If Dupixent injections are given by a healthcare professional or a caregiver (such as a parent), the drug can be injected into the upper arm. But you shouldn’t give yourself Dupixent into your upper arm on your own.

Be sure to change your injection site with each dose. And don’t give an injection into any areas that are bruised, scarred, or tender.

For detailed instructions on how to use Dupixent syringes and pens, see the manufacturer’s website.

It’s important that you don’t use more Dupixent than your doctor prescribes. For some medications, taking more than the recommended amount may lead to side effects or overdose.

If you take more than the recommended amount of Dupixent

Call your doctor right away if you believe you’ve taken too much of Dupixent. Another option is to call the American Association of Poison Control Centers at 800-222-1222 or use its online tool. If you have severe symptoms, immediately call 911 or your local emergency number, or go to the nearest emergency room.

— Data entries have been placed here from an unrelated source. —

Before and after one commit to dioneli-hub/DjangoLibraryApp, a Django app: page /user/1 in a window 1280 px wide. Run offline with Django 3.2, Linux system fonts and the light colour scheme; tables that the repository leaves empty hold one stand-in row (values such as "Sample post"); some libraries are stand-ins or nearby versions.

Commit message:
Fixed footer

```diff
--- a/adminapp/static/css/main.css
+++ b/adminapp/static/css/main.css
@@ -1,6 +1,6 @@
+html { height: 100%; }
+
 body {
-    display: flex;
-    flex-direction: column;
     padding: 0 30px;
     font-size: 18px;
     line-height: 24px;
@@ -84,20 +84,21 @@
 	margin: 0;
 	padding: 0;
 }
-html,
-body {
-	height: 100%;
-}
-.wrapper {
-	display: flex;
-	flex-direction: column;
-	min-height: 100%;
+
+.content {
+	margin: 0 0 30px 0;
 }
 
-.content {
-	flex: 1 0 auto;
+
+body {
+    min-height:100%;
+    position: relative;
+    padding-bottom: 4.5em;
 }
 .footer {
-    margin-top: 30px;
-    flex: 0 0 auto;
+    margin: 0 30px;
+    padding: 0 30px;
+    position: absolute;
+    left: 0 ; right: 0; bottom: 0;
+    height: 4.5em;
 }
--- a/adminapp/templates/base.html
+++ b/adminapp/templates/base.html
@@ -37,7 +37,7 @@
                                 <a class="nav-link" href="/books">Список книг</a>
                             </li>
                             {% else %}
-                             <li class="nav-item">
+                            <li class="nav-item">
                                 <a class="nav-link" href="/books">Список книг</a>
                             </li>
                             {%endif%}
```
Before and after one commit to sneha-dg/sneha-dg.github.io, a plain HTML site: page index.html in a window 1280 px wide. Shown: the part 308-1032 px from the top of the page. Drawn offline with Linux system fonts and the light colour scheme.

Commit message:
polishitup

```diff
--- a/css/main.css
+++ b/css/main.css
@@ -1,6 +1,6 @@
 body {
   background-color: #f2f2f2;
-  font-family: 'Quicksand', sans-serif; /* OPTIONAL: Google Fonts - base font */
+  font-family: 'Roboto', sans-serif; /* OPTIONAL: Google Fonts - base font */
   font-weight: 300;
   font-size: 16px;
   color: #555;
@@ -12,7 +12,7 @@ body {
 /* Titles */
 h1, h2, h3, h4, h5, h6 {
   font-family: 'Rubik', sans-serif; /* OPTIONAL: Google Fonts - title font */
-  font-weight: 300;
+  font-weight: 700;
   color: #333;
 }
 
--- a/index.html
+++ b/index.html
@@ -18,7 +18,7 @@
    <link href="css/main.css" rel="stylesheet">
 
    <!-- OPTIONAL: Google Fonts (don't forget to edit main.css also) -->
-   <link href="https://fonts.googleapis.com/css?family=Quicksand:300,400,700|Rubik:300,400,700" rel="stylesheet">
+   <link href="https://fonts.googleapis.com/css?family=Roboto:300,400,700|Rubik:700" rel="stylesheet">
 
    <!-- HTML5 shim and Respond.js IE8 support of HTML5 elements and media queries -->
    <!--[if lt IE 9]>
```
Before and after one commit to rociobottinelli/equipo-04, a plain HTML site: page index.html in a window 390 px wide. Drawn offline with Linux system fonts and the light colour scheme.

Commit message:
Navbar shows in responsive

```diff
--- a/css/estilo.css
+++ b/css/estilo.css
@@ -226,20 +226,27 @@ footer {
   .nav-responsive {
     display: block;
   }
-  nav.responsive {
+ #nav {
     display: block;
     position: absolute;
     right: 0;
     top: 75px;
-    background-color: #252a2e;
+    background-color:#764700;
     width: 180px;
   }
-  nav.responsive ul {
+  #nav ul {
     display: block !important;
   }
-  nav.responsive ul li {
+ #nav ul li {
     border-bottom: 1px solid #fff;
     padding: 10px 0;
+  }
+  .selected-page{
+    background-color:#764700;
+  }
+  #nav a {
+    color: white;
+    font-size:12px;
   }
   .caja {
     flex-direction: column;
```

The dosages in this article are typical dosages provided by the drug manufacturer. If your doctor recommends Dupixent for you, they’ll prescribe the dosage that’s right for you. Always follow the dosage that your doctor prescribes for you.

As with any drug, never change your dosage of Dupixent without your doctor’s recommendation. If you have questions about the dosage of Dupixent that’s right for you, talk with your doctor.

Besides learning about dosage, you may want other information about Dupixent. These additional articles might be helpful to you:

Disclaimer: Medical News Today has made every effort to make certain that all information is factually correct, comprehensive, and up to date. However, this article should not be used as a substitute for the knowledge and expertise of a licensed healthcare professional. You should always consult your doctor or another healthcare professional before taking any medication. The drug information contained herein is subject to change and is not intended to cover all possible uses, directions, precautions, warnings, drug interactions, allergic reactions, or adverse effects. The absence of warnings or other information for a given drug does not indicate that the drug or drug combination is safe, effective, or appropriate for all patients or all specific uses.